Second annual Breastival event aims to ‘normalise, celebrate and support’ feeding

Hundreds of women have gathered in Belfast for the second annual Breastival event to celebrate World Breastfeeding Week.

Over 1,500 people from across Ireland and Scotland registered for Saturday’s event at the Ulster Museum in the south of the city which promoted the messages: “normalise, celebrate and support”.

Some 191 babies and toddlers were breastfed during the ‘Big Latch On’, while politicians took part in a Politics of Milk discussion. This heard calls for MPs to adopt a World Health Organisation (WHO) code on the marketing of breastmilk substitutes and for MLAs to help get legislation in place to promote and protect breastfeeding in public, which has been stalled since Stormont collapsed in January 2017.

Jennie Wallace (37) from east Belfast and Jennifer Hanratty from east Belfast via Dundalk decided to set up Breastival in 2017 after DUP MP Sammy Wilson made controversial remarks about breastfeeding.


In 2016 the East Antrim MP caused controversy when he said there was an element of voyeurism in women wanting to breastfeed in the House of Commons before amending his comment to “exhibitionism”.

The DUP distanced itself from the comments at the time, saying Mr Wilson was expressing a personal view and that it was “vital we continue to promote breastfeeding and ensure adequate public awareness of its benefits”.

“We started Breastival last year as a reaction to Sammy Wilson’s comments and because we wanted to do something more than the online support groups,” Jennie said.

“Breastfeeding rates in Northern Ireland and the Republic of Ireland are some of the worst in the world.”

She added: “It’s cultural thing and comments from our politicians don’t help and feed into that culture. It’s generational too. If you haven’t seen your relatives doing it then getting that process started is difficult.”

Ms Wallace said celebrity endorsement of breastfeeding from the likes of US model Christine Teigen and positive media coverage like a recent Dispatches documentary was helping change attitudes in Ireland.

“It’s not about saying breast is best and being militant, it’s about normalising it and saying its nothing strange, startling or magical is happening, it’s just normal,” she said.

“Breastfeeding is normal but it’s not always easy for people. It can have its challenges so we are saying whether you have breastfeed your baby for six day, six months or six years we are saying, well done.

Teacher Alison McAlea (28) from Strabane was at the event with her son Daniel and her friends from the Colin Sure Start breastfeeding support group.
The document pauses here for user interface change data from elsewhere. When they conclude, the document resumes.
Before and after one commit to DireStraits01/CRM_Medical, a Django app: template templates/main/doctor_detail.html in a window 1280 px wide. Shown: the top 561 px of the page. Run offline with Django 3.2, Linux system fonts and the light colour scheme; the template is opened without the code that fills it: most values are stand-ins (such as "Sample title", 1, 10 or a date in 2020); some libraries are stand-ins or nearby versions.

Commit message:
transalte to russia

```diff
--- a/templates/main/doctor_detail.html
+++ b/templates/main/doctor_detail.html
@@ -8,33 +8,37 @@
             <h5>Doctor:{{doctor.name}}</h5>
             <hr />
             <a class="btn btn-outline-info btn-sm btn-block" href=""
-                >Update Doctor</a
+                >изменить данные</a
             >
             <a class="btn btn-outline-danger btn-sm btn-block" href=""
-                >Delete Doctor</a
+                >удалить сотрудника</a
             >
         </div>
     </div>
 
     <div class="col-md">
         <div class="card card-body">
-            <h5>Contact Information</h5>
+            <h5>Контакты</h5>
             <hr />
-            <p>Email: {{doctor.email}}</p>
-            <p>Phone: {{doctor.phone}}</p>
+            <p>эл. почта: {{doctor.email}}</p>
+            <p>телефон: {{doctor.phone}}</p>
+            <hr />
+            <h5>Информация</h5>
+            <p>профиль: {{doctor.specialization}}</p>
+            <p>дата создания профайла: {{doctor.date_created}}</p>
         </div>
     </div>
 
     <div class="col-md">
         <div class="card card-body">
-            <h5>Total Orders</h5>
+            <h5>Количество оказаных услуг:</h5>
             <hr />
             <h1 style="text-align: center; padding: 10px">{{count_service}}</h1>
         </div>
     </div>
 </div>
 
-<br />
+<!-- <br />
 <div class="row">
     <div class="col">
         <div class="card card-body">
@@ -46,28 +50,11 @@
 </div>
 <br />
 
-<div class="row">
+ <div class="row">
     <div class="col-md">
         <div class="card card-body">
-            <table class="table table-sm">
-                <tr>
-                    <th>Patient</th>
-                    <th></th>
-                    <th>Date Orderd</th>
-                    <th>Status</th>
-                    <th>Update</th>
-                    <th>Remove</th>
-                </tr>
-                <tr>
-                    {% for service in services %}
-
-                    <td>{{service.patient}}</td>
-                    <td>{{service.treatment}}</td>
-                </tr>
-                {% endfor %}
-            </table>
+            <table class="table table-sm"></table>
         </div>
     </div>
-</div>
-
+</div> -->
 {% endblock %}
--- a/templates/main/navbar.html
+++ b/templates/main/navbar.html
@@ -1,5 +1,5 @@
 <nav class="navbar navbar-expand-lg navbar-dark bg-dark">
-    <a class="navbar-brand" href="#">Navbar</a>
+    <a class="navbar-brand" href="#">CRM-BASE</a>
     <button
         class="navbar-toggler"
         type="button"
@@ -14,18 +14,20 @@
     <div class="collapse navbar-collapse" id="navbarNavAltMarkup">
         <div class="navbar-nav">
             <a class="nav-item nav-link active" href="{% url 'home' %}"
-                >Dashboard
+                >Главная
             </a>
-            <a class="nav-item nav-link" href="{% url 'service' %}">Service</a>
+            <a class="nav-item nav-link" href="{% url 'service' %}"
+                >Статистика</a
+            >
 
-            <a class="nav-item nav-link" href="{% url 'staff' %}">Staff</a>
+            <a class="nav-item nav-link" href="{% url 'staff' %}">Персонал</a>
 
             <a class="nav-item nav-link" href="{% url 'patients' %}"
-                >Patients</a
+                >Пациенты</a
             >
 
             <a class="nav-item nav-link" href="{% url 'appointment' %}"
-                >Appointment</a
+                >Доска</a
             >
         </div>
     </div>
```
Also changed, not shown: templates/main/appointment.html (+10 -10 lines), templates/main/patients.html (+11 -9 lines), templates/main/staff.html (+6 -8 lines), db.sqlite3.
“Support keeps you going and makes you not want to give up,” she said.

“You want to see everyone at the class the following week, and other people’s experiences really help you out if you come across a stumbling block.”

Aisling Toner (36) from Belfast was feeding baby daughter Mattie as she spoke to The Irish Times.

Ms Toner explained she was anxious about breastfeeding in public until she joined the Sure Start programme.

“I had some problems until I started going to our wee group,” she said.

“We were doing an exercise class together and it was the first time I was out in a cafe with other breastfeeding mums so it has been from then.”

Claire Allcutt, chair of Baby Feeding Law Group Ireland, based in the Republic, said it want to raise awareness of what she described as inappropriate marketing of breastmilk substitutes.

“Breastfeeding is very important, supporting all parents is very important and the protection of optimal feeding is often overlooked,” she said.

Dr Maria Herron from sister organisation Code Monitoring Northern Ireland said she was concerned about the marketing of formula and other baby products.

“We want to make people aware of the impact formula companies are having on breastfeeding,” she said.

“We want parents to have informed choices based on scientific fact.

“We have a bottle feeding culture across the island of Ireland so what we are trying to do in calling for the full implementation of the WHO international code is to try to protect mothers, breastfeeding babies and also babies who are formula fed.”